The rise of ice fishing
Very aptly, ice fishing is catching fishes through a hole made on the ice of a frozen lake. Fishermen use hooks, spears or even fish lines to catch fish.
The past years, ice fishing has become so popular that some ice shanties may even have technological advances like satellite TV’s and amenities of a mobile home. In some resorts in North America and Europe, ice fishing is offered as an attraction or activity holiday-goers can enjoy.
The art and skill of ice fishing
- Arrange for your ice shanty or dry suit or any manner of keeping yourself warm and dry;
- Prepare your gear (ice chisel, fish lures, rods, skimmer, portable chair) and fishing license;

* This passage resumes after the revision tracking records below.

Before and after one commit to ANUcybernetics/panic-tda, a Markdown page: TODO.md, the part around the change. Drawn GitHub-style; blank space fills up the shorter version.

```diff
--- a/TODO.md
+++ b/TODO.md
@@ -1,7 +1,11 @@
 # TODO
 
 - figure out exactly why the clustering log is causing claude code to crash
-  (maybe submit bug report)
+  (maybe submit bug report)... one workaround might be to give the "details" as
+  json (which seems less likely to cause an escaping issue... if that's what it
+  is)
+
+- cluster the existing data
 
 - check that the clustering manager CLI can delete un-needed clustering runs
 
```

- You may use a tip-up or a jigging rod that can alert you when a fish has bitten;
- When you find a fishing spot you like, drill a hole through the ice until you see the unfrozen water;
- Widen the mouth of your hole using an ice chisel;

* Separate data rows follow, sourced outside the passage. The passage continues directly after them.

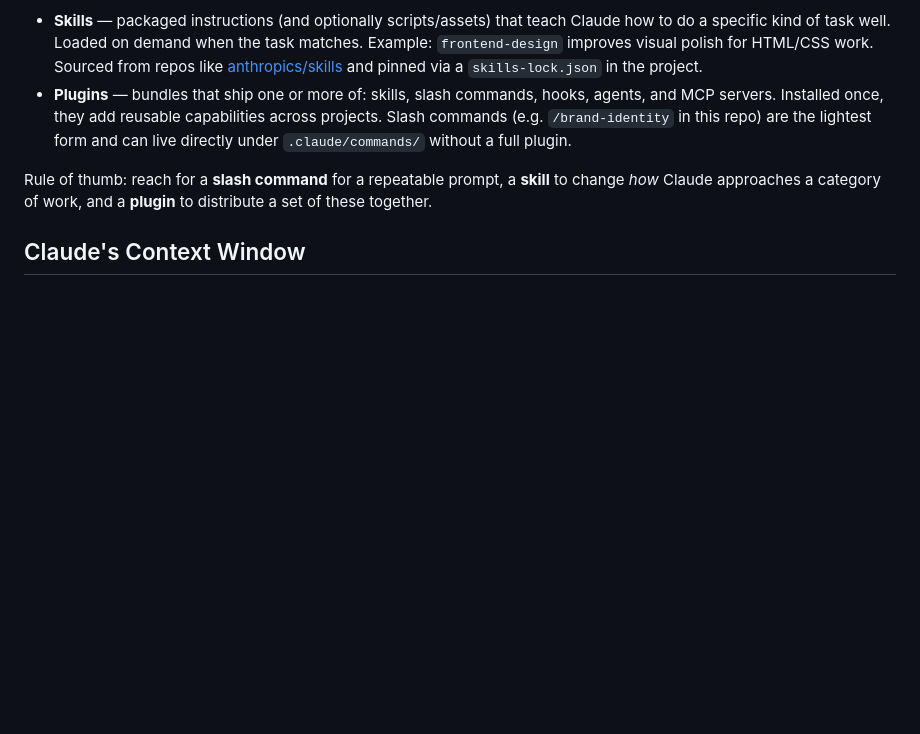
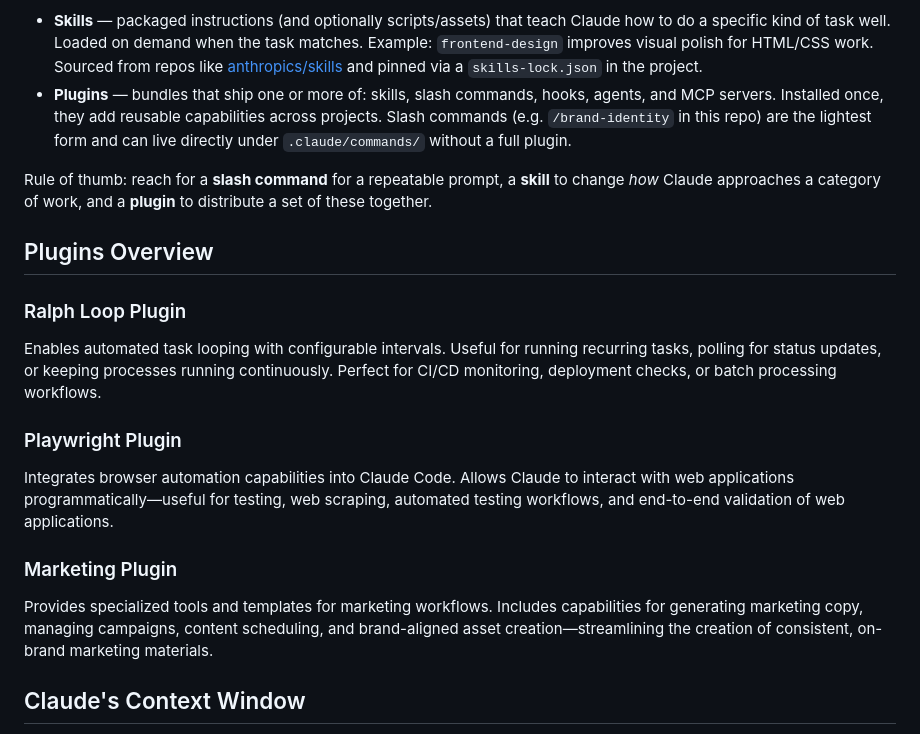
Before and after one commit to yogindersingh/claude-learner-hub, a Markdown page: README.md, the part around the change. GitHub-like rendering; blank space fills up the shorter version.

Commit message:
Ralph wiggum,playwright and marketing plugin brief

```diff
--- a/README.md
+++ b/README.md
@@ -56,6 +56,18 @@ Claude Code can be extended in two main ways:
 Rule of thumb: reach for a **slash command** for a repeatable prompt, a **skill** to change *how* Claude approaches a category of work, and a **plugin** to distribute a set of these together.
 
 
+## Plugins Overview
+
+### Ralph Loop Plugin
+Enables automated task looping with configurable intervals. Useful for running recurring tasks, polling for status updates, or keeping processes running continuously. Perfect for CI/CD monitoring, deployment checks, or batch processing workflows.
+
+### Playwright Plugin
+Integrates browser automation capabilities into Claude Code. Allows Claude to interact with web applications programmatically—useful for testing, web scraping, automated testing workflows, and end-to-end validation of web applications.
+
+### Marketing Plugin
+Provides specialized tools and templates for marketing workflows. Includes capabilities for generating marketing copy, managing campaigns, content scheduling, and brand-aligned asset creation—streamlining the creation of consistent, on-brand marketing materials.
+
+
 ## Claude's Context Window
 
 Claude models process text within a **context window**—the maximum amount of text Claude can consider at once. Within Claude Code, your conversation history is automatically compressed as it grows, enabling unlimited-length sessions. However, for API applications, keep context limits in mind when designing prompts and managing conversation history.
```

- Use a skimmer to maintain the hole free from ice and slush which can build up through time and exposure to elements;
- Set your line and watch the flag on the tip-up. When it moves, then something has been caught.
Unfortunately, ice fishing can be a dangerous sport so take measures to be safe.
- The ice should at least be 4 inches thick;
- In large lakes, with miles of ice, be careful of varying thickness of ice and ice that break off due to offshore winds;
- Towards late winter, when there are already warm-ups, be careful of ice that may not support your weight;
- Have a fishing buddy with you and a charged cellphone with signal for emergency cases;
- Know how to fight off hypothermia. It takes only 20 minutes in icy water to die;
- Bring extra set of winter clothes in case you get wet.
Ice fishing tips
Here are some tips that can greatly help you and make your ice fishing experience an enjoyable and productive one.
- Depending on their species, fishes like to stay in specific depths of water. Do your homework before you set out to the cold;
- Fishes know that winter does not bring out a lot of people or activity so keep it quiet. No sudden movements as it will drive the fishes away;
- The cold weather will also make the fishes less likely to move. They would not be so aggressive in pursuing baits. You can use a slip bobber to set your depth to lure more fishes;
- If you are not fishing so deep, the shallow area may have too much light penetrating through the thin ice. It alerts the fish to stay away from it. You can cover the top with ice shavings;
- Stir up the mud and dirt on the bottom of the lake by bouncing off your bait. This will attract the fishes from nearby areas;
- Chumming your hole means putting some wax worms or salted emerald shiners in the area where you want to fish. It will attract more fishes.
Ice fishing is fun, relaxing, but can also be challenging because of the elements and the dangers. But to enjoy a big fish for dinner would be worth it.